▶ [Records for the exercise]
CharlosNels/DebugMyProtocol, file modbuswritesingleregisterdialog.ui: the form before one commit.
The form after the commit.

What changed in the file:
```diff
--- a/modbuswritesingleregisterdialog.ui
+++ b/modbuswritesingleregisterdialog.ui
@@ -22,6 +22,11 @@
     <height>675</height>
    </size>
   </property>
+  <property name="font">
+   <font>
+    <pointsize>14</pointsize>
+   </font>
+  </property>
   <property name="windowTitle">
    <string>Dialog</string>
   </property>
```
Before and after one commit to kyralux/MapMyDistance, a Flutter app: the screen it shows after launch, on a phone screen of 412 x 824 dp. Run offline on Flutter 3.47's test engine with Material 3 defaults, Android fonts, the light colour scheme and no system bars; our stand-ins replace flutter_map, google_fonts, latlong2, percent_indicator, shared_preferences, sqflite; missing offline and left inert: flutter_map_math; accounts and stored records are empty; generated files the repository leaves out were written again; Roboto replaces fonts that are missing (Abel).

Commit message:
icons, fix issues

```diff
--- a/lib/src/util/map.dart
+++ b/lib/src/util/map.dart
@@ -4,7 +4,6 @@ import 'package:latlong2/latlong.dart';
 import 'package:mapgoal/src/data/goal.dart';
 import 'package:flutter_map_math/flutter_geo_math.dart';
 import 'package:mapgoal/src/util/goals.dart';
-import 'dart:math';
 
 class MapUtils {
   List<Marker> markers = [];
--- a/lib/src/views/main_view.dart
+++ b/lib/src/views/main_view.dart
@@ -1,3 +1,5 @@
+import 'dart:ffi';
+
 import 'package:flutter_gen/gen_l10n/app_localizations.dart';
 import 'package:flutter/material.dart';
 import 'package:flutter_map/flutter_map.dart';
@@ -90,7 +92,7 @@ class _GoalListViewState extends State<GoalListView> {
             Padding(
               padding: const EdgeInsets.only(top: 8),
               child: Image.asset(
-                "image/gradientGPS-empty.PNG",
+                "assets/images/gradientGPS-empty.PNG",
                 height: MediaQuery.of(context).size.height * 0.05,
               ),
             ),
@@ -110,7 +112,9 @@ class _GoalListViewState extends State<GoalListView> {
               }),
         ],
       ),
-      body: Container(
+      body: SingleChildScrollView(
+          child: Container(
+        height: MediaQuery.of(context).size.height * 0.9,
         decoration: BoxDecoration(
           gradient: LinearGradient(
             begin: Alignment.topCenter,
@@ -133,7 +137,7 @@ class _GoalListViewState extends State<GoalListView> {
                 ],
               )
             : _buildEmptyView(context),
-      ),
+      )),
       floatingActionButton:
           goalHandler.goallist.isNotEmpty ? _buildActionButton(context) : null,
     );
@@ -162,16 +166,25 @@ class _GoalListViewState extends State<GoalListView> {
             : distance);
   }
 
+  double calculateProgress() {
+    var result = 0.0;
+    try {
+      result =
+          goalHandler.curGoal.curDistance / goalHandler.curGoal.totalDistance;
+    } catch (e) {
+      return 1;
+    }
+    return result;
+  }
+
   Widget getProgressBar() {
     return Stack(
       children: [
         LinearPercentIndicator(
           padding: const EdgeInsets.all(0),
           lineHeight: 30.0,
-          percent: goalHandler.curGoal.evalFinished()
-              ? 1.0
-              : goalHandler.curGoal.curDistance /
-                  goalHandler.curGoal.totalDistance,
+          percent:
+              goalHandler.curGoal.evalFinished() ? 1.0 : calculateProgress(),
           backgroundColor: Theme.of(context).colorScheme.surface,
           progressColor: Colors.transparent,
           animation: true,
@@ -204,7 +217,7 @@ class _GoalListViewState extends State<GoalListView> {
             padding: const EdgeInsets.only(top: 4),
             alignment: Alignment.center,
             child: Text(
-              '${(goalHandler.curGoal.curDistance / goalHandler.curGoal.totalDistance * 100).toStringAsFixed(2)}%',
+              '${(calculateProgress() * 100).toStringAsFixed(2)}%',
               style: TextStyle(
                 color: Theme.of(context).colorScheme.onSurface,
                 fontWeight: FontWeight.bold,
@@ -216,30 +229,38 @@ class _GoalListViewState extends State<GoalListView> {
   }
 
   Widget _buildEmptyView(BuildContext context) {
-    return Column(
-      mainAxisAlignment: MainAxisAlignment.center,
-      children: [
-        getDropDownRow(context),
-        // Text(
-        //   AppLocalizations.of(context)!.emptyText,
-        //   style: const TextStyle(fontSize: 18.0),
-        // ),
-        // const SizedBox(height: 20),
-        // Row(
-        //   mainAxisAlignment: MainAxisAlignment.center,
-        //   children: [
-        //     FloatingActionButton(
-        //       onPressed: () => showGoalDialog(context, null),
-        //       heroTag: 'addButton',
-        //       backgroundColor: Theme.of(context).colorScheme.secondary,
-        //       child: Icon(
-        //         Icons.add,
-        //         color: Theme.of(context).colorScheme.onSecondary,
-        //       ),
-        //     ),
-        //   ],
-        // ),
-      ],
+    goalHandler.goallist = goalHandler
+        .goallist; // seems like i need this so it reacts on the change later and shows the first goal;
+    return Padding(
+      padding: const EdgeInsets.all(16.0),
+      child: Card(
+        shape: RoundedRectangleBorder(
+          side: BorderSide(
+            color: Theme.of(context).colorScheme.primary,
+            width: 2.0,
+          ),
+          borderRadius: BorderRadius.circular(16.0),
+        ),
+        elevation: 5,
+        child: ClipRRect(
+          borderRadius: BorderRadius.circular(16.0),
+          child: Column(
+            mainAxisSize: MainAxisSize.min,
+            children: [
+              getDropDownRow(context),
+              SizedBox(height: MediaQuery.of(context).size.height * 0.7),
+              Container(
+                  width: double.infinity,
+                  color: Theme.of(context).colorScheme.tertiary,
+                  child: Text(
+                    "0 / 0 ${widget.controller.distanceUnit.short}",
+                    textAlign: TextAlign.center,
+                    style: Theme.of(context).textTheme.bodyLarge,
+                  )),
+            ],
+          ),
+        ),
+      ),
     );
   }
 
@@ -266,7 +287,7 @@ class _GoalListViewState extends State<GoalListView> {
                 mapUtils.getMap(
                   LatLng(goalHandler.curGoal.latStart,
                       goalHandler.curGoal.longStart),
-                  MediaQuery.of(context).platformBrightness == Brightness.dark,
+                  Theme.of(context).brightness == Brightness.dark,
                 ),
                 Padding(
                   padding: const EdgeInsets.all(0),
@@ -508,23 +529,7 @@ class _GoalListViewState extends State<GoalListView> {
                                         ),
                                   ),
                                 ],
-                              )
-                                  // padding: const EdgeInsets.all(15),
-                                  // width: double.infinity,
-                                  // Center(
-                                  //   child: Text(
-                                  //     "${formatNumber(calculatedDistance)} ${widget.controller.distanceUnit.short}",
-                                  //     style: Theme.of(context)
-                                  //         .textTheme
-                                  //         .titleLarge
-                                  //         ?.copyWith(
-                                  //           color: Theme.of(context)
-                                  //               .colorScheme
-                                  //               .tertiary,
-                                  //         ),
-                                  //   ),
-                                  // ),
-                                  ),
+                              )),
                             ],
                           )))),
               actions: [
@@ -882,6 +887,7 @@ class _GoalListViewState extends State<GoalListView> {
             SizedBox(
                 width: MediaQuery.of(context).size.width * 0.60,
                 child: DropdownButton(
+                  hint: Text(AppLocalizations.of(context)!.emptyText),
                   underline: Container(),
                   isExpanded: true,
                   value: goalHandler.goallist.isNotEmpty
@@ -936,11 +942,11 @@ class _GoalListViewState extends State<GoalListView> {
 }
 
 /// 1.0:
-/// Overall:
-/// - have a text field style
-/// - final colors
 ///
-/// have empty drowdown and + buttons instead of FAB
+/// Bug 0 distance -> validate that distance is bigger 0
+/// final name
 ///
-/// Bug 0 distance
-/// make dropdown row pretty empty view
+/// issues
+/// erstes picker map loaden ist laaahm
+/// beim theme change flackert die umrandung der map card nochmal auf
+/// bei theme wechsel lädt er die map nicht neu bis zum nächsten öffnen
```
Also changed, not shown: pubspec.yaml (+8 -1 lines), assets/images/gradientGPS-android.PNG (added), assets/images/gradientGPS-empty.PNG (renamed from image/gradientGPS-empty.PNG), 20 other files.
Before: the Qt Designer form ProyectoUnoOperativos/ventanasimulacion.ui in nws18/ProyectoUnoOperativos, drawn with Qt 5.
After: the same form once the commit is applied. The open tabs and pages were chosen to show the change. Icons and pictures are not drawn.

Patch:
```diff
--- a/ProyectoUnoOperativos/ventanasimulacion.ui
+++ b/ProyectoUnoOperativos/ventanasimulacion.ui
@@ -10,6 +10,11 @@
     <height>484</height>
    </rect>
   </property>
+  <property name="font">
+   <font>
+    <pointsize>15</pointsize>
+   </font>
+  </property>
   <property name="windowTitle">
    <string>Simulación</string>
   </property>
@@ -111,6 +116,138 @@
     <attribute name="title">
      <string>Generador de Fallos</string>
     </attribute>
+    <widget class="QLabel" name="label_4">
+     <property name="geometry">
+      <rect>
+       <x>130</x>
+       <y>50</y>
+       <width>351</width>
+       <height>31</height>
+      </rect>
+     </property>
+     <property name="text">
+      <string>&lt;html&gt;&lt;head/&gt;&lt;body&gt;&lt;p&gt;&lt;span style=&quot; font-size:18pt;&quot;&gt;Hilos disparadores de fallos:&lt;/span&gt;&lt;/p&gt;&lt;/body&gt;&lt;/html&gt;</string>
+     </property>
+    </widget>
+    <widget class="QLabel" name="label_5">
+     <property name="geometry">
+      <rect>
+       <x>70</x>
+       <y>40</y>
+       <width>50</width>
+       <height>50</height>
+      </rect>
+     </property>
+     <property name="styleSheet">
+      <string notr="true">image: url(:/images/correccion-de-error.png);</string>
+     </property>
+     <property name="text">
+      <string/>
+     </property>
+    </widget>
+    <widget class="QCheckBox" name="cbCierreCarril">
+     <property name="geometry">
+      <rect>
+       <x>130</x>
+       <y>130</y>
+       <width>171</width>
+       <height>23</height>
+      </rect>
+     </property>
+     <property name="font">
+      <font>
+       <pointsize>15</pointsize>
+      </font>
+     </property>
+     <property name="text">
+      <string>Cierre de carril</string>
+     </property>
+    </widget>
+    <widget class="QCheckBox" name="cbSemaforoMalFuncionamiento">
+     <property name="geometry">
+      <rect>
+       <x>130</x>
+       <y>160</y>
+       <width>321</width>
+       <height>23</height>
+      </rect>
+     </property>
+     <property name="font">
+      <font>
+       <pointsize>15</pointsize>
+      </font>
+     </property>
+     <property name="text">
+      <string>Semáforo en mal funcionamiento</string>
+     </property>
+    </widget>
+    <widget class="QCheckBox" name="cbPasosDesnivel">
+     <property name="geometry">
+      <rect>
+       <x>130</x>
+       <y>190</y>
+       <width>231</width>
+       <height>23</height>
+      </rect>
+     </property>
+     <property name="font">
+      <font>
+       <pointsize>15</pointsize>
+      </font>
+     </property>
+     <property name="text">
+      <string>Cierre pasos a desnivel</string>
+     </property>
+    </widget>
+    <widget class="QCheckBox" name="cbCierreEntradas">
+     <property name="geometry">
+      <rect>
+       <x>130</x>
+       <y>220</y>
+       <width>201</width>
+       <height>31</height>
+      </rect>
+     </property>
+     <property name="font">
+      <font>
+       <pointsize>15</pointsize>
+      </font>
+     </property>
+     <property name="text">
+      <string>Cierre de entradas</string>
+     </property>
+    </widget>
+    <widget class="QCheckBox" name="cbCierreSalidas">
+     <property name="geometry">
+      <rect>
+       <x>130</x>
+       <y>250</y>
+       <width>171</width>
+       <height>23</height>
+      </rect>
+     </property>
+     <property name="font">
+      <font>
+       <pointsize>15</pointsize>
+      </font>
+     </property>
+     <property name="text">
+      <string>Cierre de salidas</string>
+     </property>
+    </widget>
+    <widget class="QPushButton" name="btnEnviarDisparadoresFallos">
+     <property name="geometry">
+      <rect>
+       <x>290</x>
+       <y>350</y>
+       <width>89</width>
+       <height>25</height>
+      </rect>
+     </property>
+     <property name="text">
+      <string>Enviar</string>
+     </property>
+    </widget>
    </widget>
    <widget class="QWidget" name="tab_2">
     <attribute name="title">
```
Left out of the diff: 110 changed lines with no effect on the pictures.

▶ [What this task involves] Scan the lines above for "double", then copy every one that has it.

▶ [Exercise answer]
+  double calculateProgress() {
+                  width: double.infinity,
-                                  // width: double.infinity,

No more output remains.